[Data records]

Segment Open

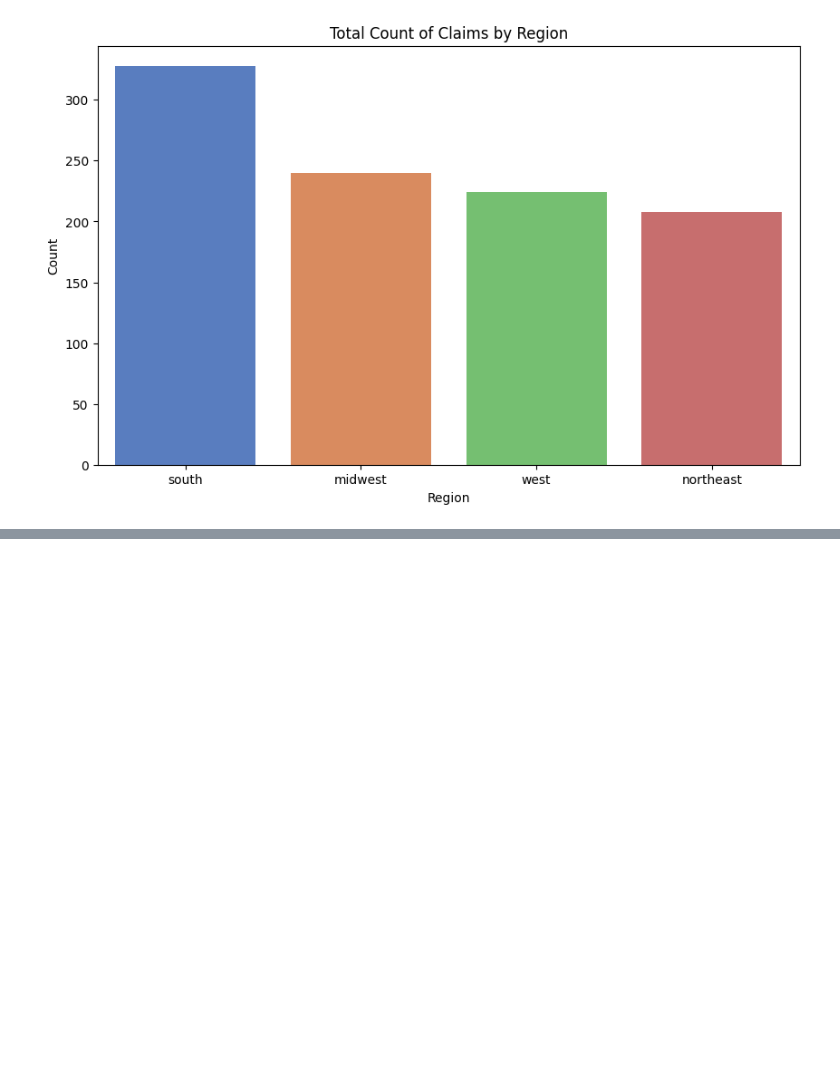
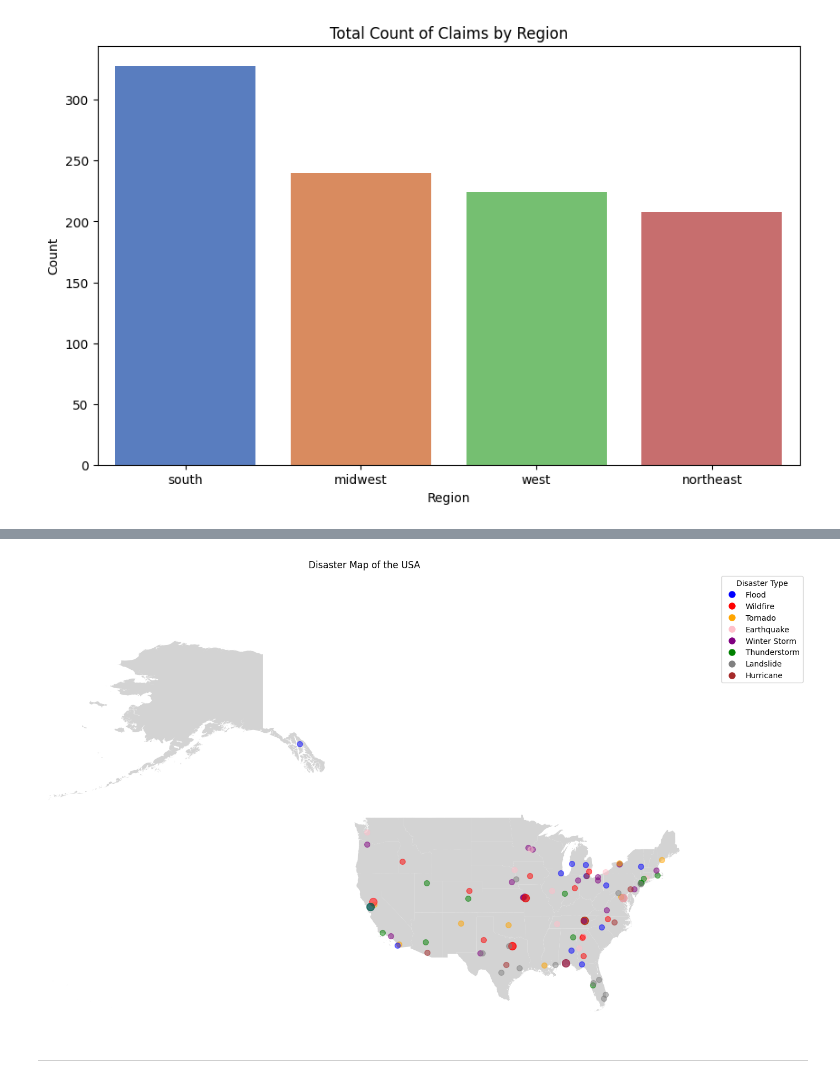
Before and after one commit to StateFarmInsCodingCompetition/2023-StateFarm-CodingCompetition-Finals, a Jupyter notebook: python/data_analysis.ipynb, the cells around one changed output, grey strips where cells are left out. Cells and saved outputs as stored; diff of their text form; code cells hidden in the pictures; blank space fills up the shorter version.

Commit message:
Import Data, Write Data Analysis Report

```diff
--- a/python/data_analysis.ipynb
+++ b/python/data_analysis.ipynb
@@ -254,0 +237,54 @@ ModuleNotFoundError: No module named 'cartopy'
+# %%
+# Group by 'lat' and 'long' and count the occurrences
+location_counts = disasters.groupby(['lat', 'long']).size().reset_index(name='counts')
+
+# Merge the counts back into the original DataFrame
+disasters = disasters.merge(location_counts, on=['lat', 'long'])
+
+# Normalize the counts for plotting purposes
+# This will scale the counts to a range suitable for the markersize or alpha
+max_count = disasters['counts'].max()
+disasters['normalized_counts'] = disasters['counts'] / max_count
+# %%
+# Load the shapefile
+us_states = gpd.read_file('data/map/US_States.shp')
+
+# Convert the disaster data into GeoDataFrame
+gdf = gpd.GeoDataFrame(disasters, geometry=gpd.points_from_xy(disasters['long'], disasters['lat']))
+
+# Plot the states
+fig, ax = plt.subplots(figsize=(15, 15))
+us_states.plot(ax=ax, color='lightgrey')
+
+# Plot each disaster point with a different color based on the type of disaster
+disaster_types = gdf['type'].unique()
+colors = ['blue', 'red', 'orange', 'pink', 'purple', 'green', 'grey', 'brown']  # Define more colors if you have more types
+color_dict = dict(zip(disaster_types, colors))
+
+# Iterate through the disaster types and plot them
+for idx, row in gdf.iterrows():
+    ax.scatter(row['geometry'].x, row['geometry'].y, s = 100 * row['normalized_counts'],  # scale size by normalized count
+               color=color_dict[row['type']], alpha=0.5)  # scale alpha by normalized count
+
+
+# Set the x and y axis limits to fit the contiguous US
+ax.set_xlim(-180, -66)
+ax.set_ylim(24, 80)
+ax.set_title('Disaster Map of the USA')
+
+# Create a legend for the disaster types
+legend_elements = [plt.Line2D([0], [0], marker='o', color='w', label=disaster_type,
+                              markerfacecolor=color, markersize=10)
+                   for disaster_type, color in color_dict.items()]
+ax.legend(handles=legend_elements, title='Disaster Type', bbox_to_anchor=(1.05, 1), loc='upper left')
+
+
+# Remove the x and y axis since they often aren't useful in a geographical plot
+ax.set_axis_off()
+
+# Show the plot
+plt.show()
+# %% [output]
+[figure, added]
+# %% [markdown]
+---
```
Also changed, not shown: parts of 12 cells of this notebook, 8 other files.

Segment Closed

Exercise directions |
Every last line above must be reproduced as written, and no pictures belong in the copy.

Output of the task |
Before and after one commit to StateFarmInsCodingCompetition/2023-StateFarm-CodingCompetition-Finals, a Jupyter notebook: python/data_analysis.ipynb, the cells around one changed output, grey strips where cells are left out. Cells and saved outputs as stored; diff of their text form; code cells hidden in the pictures; blank space fills up the shorter version.

Commit message:
Import Data, Write Data Analysis Report

```diff
--- a/python/data_analysis.ipynb
+++ b/python/data_analysis.ipynb
@@ -254,0 +237,54 @@ ModuleNotFoundError: No module named 'cartopy'
+# %%
+# Group by 'lat' and 'long' and count the occurrences
+location_counts = disasters.groupby(['lat', 'long']).size().reset_index(name='counts')
+
+# Merge the counts back into the original DataFrame
+disasters = disasters.merge(location_counts, on=['lat', 'long'])
+
+# Normalize the counts for plotting purposes
+# This will scale the counts to a range suitable for the markersize or alpha
+max_count = disasters['counts'].max()
+disasters['normalized_counts'] = disasters['counts'] / max_count
+# %%
+# Load the shapefile
+us_states = gpd.read_file('data/map/US_States.shp')
+
+# Convert the disaster data into GeoDataFrame
+gdf = gpd.GeoDataFrame(disasters, geometry=gpd.points_from_xy(disasters['long'], disasters['lat']))
+
+# Plot the states
+fig, ax = plt.subplots(figsize=(15, 15))
+us_states.plot(ax=ax, color='lightgrey')
+
+# Plot each disaster point with a different color based on the type of disaster
+disaster_types = gdf['type'].unique()
+colors = ['blue', 'red', 'orange', 'pink', 'purple', 'green', 'grey', 'brown']  # Define more colors if you have more types
+color_dict = dict(zip(disaster_types, colors))
+
+# Iterate through the disaster types and plot them
+for idx, row in gdf.iterrows():
+    ax.scatter(row['geometry'].x, row['geometry'].y, s = 100 * row['normalized_counts'],  # scale size by normalized count
+               color=color_dict[row['type']], alpha=0.5)  # scale alpha by normalized count
+
+
+# Set the x and y axis limits to fit the contiguous US
+ax.set_xlim(-180, -66)
+ax.set_ylim(24, 80)
+ax.set_title('Disaster Map of the USA')
+
+# Create a legend for the disaster types
+legend_elements = [plt.Line2D([0], [0], marker='o', color='w', label=disaster_type,
+                              markerfacecolor=color, markersize=10)
+                   for disaster_type, color in color_dict.items()]
+ax.legend(handles=legend_elements, title='Disaster Type', bbox_to_anchor=(1.05, 1), loc='upper left')
+
+
+# Remove the x and y axis since they often aren't useful in a geographical plot
+ax.set_axis_off()
+
+# Show the plot
+plt.show()
+# %% [output]
+[figure, added]
+# %% [markdown]
+---
```
Also changed, not shown: parts of 12 cells of this notebook, 8 other files.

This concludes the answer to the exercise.